[Opening Data excerpts section]
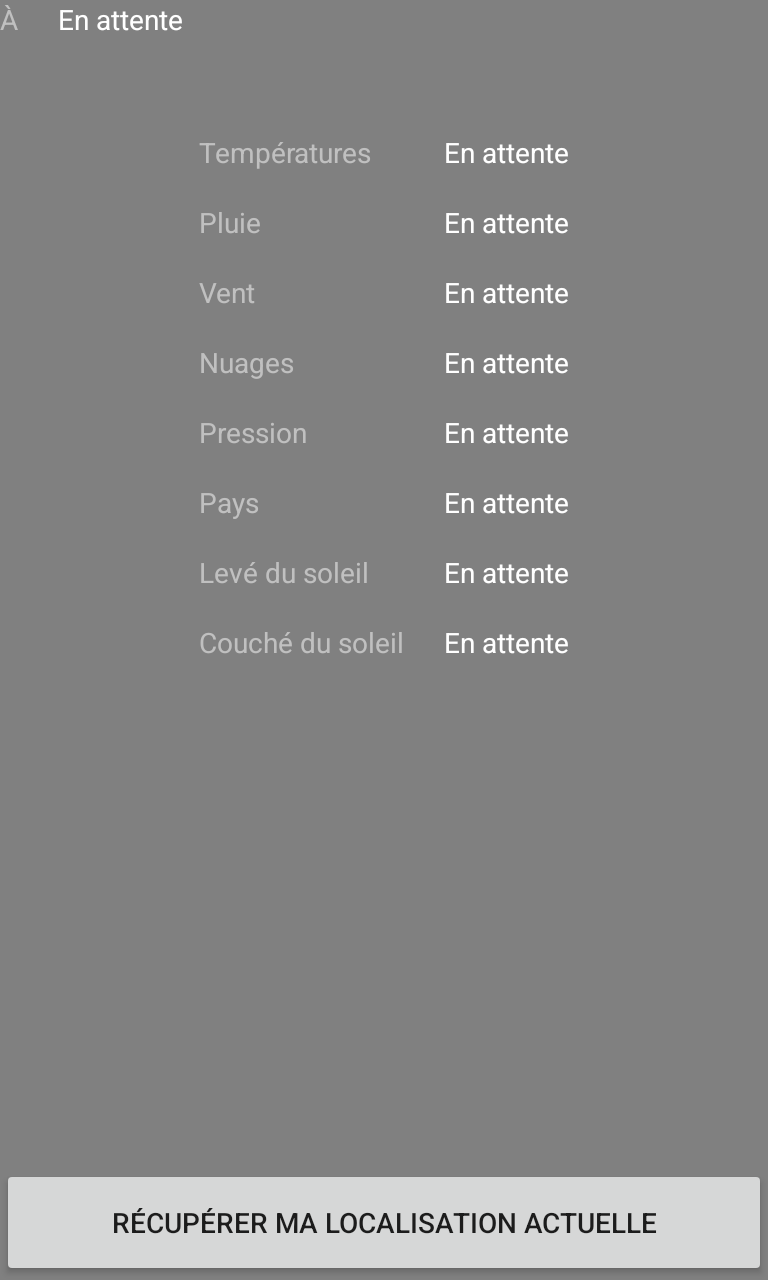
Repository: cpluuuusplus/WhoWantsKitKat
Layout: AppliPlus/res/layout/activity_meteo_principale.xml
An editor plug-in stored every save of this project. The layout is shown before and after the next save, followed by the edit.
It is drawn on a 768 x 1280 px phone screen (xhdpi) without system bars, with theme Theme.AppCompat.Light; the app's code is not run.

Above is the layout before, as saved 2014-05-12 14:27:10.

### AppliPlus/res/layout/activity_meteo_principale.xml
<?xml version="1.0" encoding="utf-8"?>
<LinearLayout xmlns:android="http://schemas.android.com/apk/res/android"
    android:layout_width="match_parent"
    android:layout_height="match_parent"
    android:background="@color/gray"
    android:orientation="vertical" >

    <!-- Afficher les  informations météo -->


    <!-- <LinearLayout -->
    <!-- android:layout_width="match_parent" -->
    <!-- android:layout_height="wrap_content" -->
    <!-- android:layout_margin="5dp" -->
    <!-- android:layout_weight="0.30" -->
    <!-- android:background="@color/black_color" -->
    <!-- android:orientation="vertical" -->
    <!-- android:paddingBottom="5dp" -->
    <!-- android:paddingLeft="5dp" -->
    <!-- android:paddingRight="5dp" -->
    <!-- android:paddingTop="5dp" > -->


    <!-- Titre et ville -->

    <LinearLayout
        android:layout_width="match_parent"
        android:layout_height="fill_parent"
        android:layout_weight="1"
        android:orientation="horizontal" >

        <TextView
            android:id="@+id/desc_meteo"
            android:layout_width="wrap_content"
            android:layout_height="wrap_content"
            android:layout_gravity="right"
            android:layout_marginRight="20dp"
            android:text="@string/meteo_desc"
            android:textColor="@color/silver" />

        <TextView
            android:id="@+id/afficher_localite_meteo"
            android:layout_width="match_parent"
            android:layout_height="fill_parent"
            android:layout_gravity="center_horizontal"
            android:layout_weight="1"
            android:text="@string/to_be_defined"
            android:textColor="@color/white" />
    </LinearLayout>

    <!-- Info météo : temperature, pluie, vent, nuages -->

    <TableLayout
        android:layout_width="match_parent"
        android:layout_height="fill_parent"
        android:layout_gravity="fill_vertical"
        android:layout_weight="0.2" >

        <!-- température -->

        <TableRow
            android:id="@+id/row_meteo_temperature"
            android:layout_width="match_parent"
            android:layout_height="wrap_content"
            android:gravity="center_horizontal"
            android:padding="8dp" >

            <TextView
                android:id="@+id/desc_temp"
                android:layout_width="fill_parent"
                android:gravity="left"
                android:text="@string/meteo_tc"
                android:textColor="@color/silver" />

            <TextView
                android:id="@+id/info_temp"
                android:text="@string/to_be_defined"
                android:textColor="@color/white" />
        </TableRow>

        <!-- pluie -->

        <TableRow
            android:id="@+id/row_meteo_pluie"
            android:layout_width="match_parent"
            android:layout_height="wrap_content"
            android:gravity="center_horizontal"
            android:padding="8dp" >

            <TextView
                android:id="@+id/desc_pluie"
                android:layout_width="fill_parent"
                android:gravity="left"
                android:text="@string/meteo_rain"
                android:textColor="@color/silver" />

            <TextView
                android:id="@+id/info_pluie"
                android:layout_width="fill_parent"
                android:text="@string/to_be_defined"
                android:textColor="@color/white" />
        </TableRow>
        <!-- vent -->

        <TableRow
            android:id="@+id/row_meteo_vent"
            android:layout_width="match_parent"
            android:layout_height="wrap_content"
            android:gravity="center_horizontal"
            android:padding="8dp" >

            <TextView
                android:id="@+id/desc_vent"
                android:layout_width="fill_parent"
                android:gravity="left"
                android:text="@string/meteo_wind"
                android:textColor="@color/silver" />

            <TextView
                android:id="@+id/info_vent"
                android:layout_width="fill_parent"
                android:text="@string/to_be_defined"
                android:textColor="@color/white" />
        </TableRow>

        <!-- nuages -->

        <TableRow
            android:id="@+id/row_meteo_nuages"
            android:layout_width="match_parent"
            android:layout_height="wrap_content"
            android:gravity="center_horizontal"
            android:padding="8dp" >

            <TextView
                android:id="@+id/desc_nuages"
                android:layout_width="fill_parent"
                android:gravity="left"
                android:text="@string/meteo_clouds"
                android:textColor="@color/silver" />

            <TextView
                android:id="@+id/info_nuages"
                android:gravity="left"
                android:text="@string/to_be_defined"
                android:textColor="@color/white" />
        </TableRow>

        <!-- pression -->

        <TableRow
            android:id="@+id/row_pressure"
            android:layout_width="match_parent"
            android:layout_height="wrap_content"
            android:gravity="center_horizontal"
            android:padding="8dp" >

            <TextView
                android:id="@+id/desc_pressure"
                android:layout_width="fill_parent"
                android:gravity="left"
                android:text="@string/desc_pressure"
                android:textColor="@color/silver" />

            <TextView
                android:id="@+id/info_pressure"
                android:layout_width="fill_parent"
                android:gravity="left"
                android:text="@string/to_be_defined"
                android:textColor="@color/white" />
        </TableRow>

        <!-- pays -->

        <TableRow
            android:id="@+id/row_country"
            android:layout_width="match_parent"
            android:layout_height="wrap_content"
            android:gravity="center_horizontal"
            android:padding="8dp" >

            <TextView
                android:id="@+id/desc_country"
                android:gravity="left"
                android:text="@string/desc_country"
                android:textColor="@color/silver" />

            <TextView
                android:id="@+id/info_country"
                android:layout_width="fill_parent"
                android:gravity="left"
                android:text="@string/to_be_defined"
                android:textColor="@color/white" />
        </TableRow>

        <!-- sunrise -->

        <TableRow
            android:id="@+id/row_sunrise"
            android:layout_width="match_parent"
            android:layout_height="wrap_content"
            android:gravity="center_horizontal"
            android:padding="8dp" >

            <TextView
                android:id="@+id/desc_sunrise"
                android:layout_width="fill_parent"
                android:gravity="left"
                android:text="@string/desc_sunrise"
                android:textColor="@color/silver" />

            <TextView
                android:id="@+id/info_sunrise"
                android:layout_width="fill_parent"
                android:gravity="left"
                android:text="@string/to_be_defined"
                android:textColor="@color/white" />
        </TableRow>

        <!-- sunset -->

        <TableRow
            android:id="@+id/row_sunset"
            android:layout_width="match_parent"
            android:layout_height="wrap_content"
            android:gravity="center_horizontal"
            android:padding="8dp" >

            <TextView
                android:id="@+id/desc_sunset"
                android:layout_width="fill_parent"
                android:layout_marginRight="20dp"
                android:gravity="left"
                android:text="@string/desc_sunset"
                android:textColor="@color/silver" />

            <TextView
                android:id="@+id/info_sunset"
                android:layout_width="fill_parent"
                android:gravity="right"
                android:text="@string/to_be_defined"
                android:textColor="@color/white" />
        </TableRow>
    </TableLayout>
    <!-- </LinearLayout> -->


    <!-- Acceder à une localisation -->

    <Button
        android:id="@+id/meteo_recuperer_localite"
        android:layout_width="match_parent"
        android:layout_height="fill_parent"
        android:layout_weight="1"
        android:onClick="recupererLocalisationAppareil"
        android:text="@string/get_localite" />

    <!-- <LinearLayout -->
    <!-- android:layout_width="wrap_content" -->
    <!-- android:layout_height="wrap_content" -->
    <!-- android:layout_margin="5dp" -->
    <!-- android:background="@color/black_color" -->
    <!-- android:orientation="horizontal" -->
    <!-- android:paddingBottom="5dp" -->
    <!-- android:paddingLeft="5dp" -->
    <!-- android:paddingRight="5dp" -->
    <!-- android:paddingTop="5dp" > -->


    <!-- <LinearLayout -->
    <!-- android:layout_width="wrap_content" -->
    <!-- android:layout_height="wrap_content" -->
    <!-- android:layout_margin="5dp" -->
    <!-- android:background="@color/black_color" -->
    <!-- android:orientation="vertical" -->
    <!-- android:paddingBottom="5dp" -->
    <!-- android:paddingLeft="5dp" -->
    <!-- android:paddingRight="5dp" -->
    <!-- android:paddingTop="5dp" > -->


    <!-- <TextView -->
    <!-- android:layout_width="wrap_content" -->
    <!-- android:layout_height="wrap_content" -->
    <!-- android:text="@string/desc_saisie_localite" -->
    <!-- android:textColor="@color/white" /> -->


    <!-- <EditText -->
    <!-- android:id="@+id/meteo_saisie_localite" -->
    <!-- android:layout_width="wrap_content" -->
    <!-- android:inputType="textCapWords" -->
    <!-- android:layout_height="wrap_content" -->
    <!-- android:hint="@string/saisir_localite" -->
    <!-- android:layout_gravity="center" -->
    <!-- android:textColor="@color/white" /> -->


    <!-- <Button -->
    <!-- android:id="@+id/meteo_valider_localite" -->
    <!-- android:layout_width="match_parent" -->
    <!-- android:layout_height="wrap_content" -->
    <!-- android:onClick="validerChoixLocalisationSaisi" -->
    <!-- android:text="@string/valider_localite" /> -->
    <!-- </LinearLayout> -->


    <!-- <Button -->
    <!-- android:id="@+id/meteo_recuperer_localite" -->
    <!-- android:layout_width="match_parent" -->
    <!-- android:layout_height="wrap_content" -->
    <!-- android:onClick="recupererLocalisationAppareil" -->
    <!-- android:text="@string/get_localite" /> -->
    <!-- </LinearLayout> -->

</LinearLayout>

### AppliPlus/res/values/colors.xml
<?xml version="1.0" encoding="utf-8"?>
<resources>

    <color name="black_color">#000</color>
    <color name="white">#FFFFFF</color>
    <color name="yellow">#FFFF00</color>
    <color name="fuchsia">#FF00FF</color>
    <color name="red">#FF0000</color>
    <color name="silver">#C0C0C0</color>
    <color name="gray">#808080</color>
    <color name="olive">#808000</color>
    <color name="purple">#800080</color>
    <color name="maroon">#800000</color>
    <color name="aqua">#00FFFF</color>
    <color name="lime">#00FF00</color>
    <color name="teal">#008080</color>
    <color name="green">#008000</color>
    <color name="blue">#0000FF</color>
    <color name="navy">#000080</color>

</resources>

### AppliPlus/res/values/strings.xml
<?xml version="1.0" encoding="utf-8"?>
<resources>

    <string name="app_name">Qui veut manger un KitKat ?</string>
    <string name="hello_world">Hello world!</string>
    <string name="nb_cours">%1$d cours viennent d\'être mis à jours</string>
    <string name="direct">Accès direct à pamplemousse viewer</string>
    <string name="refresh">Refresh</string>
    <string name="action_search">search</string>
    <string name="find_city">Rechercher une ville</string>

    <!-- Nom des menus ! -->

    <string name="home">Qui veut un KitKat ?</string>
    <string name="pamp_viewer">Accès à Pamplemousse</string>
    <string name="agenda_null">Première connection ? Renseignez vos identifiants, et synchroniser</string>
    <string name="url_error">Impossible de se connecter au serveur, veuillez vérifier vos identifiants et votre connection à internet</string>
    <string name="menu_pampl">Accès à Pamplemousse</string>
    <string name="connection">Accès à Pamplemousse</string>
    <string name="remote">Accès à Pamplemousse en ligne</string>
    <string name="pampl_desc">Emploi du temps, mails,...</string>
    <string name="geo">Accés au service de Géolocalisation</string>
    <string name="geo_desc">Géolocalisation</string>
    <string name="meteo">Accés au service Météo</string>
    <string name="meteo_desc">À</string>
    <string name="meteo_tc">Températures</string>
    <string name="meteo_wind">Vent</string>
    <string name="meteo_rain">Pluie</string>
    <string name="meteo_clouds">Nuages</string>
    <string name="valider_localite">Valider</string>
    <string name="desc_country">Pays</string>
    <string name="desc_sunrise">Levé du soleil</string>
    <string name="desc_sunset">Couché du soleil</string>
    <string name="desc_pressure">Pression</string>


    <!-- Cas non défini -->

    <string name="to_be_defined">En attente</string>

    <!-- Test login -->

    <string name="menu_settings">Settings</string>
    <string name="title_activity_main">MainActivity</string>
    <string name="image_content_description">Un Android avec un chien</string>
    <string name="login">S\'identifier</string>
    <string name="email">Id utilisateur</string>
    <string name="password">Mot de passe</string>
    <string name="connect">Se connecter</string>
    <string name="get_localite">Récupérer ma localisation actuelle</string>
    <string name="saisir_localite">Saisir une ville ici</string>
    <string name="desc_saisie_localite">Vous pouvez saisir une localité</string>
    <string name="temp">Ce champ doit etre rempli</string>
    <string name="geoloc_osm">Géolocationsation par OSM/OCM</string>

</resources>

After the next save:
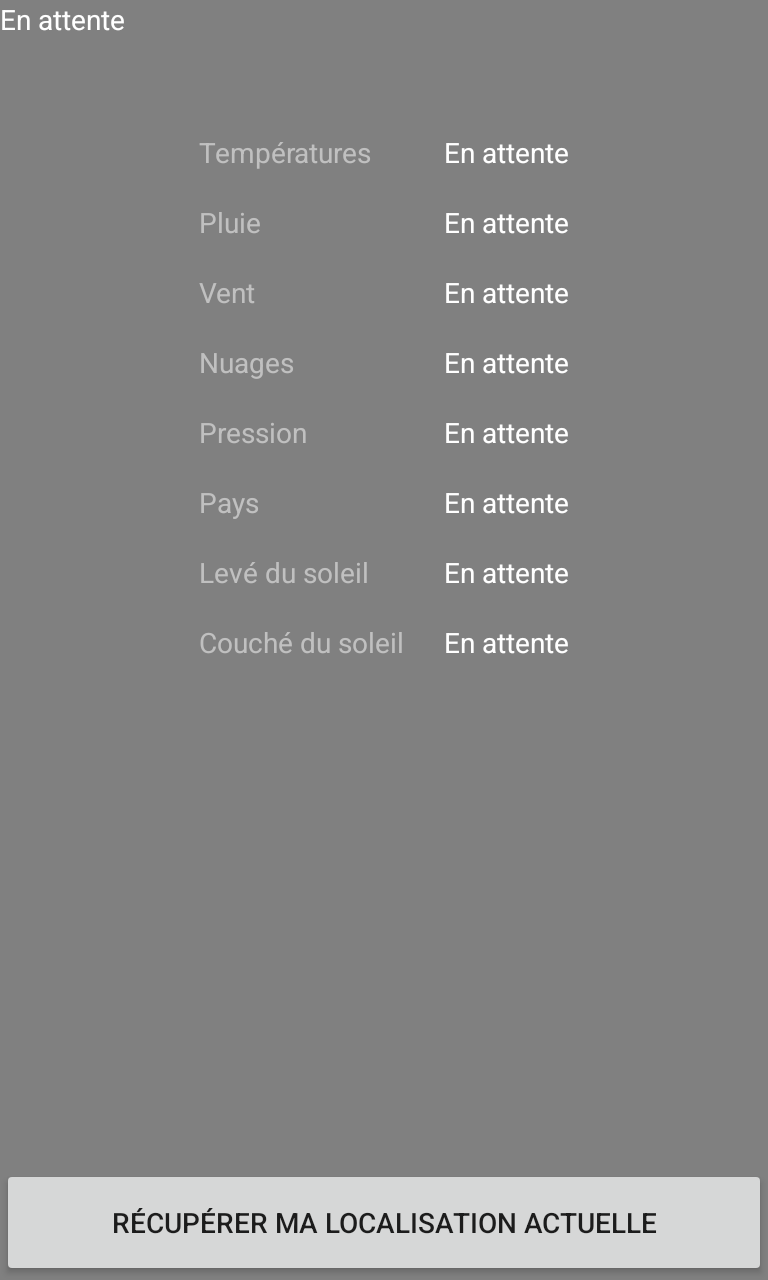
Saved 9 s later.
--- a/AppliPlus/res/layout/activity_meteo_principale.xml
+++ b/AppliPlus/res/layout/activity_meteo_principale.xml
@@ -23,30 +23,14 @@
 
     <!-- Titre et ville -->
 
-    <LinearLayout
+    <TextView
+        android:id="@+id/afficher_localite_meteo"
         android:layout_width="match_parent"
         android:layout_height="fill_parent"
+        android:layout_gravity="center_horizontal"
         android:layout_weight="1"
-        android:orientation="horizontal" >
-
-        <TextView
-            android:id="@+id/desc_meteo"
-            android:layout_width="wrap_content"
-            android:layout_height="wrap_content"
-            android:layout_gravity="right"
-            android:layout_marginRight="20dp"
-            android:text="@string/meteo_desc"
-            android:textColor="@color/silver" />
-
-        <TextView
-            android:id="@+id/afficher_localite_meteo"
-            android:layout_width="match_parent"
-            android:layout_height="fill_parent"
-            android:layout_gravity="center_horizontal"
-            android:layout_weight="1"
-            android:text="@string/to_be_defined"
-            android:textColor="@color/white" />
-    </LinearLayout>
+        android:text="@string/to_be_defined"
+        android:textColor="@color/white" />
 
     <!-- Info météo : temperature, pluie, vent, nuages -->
[Closing Data excerpts section]
**What is expected**
Based on the entries above, please count how many lines contain the string "AppliPlus", and reply with the figure only.

**Solution below**
6